▶ Your goal: Please list all lines of the material below in which the string "randint" occurs.
═══ Data for this exercise
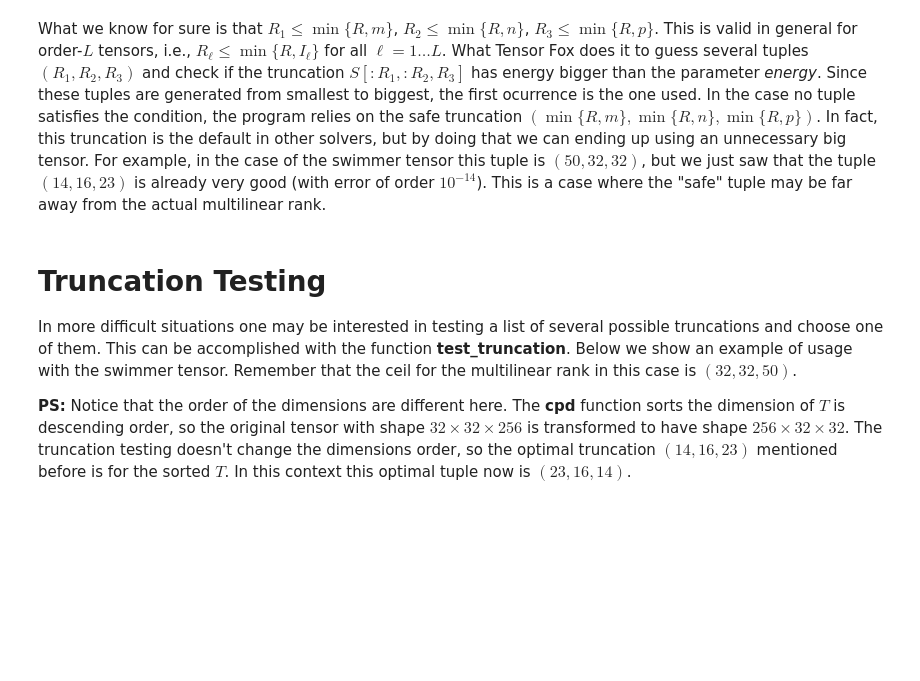
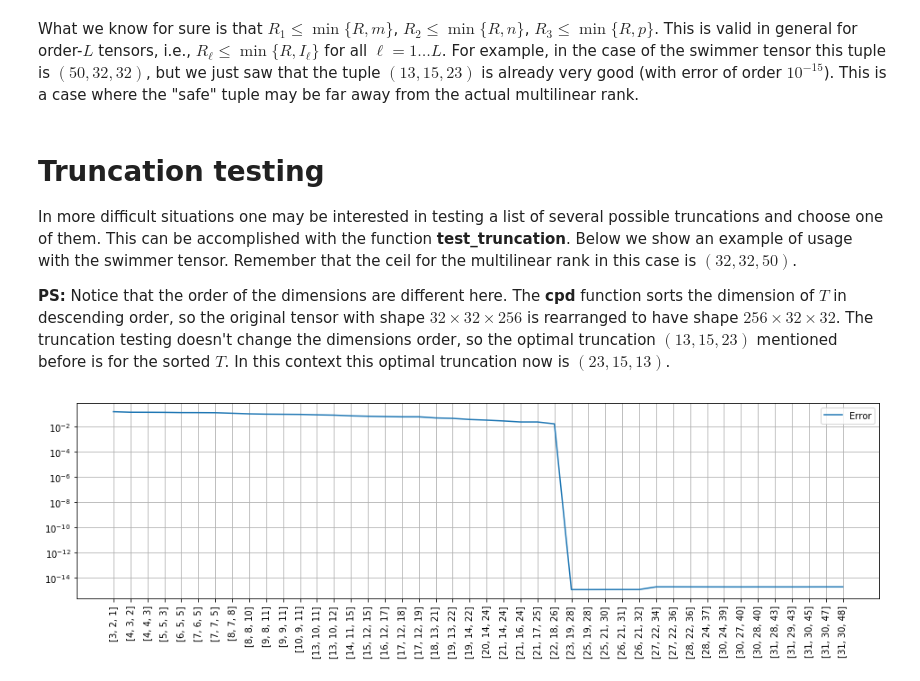
Before and after one commit to felipebottega/Tensor-Fox, a Jupyter notebook: tutorial/8-controlling_MLSVD_truncation.ipynb, the cells around one changed output. Saved outputs shown, nothing was run; the diff lists cells and outputs as text; code cells hidden in the pictures; blank space fills up the shorter version.

```diff
--- a/tutorial/8-controlling_MLSVD_truncation.ipynb
+++ b/tutorial/8-controlling_MLSVD_truncation.ipynb
@@ -43,22 +43,35 @@ Final results
 # %% [markdown]
-What we know for sure is that $R_1 \leq \min\{ R, m \}$, $R_2 \leq \min\{ R, n \}$, $R_3 \leq \min\{ R, p \}$. This is valid in general for order-$L$ tensors, i.e., $R_\ell \leq \min\{ R, I_\ell \}$ for all $\ell = 1 \ldots L$. What Tensor Fox does it to guess several tuples $(R_1, R_2, R_3)$ and check if the truncation $S[:R_1, :R_2, R_3]$ has energy bigger than the parameter *energy*. Since these tuples are generated from smallest to biggest, the first ocurrence is the one used. In the case no tuple satisfies the condition, the program relies on the safe truncation $(\min\{ R, m \}, \min\{ R, n \}, \min\{ R, p \})$. In fact, this truncation is the default in other solvers, but by doing that we can ending up using an unnecessary big tensor. For example, in the case of the swimmer tensor this tuple is $(50, 32, 32)$, but we just saw that the tuple $(14, 16, 23)$ is already very good (with error of order $10^{-14}$). This is a case where the "safe" tuple may be far away from the actual multilinear rank.
+What we know for sure is that $R_1 \leq \min\{ R, m \}$, $R_2 \leq \min\{ R, n \}$, $R_3 \leq \min\{ R, p \}$. This is valid in general for order-$L$ tensors, i.e., $R_\ell \leq \min\{ R, I_\ell \}$ for all $\ell = 1 \ldots L$. For example, in the case of the swimmer tensor this tuple is $(50, 32, 32)$, but we just saw that the tuple $(13, 15, 23)$ is already very good (with error of order $10^{-15}$). This is a case where the "safe" tuple may be far away from the actual multilinear rank.
 # %% [markdown]
-# Truncation Testing
+# Truncation testing
 
 In more difficult situations one may be interested in testing a list of several possible truncations and choose one of them. This can be accomplished with the function **test_truncation**. Below we show an example of usage with the swimmer tensor. Remember that the ceil for the multilinear rank in this case is $(32, 32, 50)$.
 
-**PS:** Notice that the order of the dimensions are different here. The **cpd** function sorts the dimension of $T$ is descending order, so the original tensor with shape $32 \times 32 \times 256$ is transformed to have shape $256 \times 32 \times 32$. The truncation testing doesn't change the dimensions order, so the optimal truncation $(14, 16, 23)$ mentioned before is for the sorted $T$. In this context this optimal tuple now is $(23, 16, 14)$.
+**PS:** Notice that the order of the dimensions are different here. The **cpd** function sorts the dimension of $T$ in descending order, so the original tensor with shape $32 \times 32 \times 256$ is rearranged to have shape $256 \times 32 \times 32$. The truncation testing doesn't change the dimensions order, so the optimal truncation $(13, 15, 23)$ mentioned before is for the sorted $T$. In this context this optimal truncation now is $(23, 15, 13)$.
 # %%
 # List random of truncations in ascending order.
-N = 30
+N = 50
 R1_max, R2_max, R3_max = 32, 32, 50
 R1_list = np.random.randint(1, R1_max, size=N)
 R1_list = np.sort(R1_list)
 R2_list = np.random.randint(1, R2_max, size=N)
 R2_list = np.sort(R2_list)
 R3_list = np.random.randint(1, R3_max, size=N)
 R3_list = np.sort(R3_list)
 trunc_list = [[R1_list[i], R2_list[i], R3_list[i]] for i in range(N)]
 
 # Start the tests.
-trunc_energy, trunc_error = tfx.cmpr.test_truncation(T, Tsize, trunc_list, compute_error=True, display=False)
+trunc_error = tfx.cmpr.test_truncation(T, R, trunc_list, display=False)
+
+# Now we plot the evolution of the energy and the corresponding errors.
+trunc_str = [str(trunc_list[i]) for i in range(N)]
+
+plt.figure(figsize=[16, 4])
+plt.plot(trunc_str, trunc_error, label='Error')
+plt.yscale('log')
+plt.xticks(rotation=90)
+plt.legend()
+plt.grid()
+plt.show()
+# %% [output]
+[figure, added]
```
Also changed, not shown: parts of 14 cells of this notebook, 8 other files.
══════
▶ Exercise output:
 R1_list = np.random.randint(1, R1_max, size=N)
 R2_list = np.random.randint(1, R2_max, size=N)
 R3_list = np.random.randint(1, R3_max, size=N)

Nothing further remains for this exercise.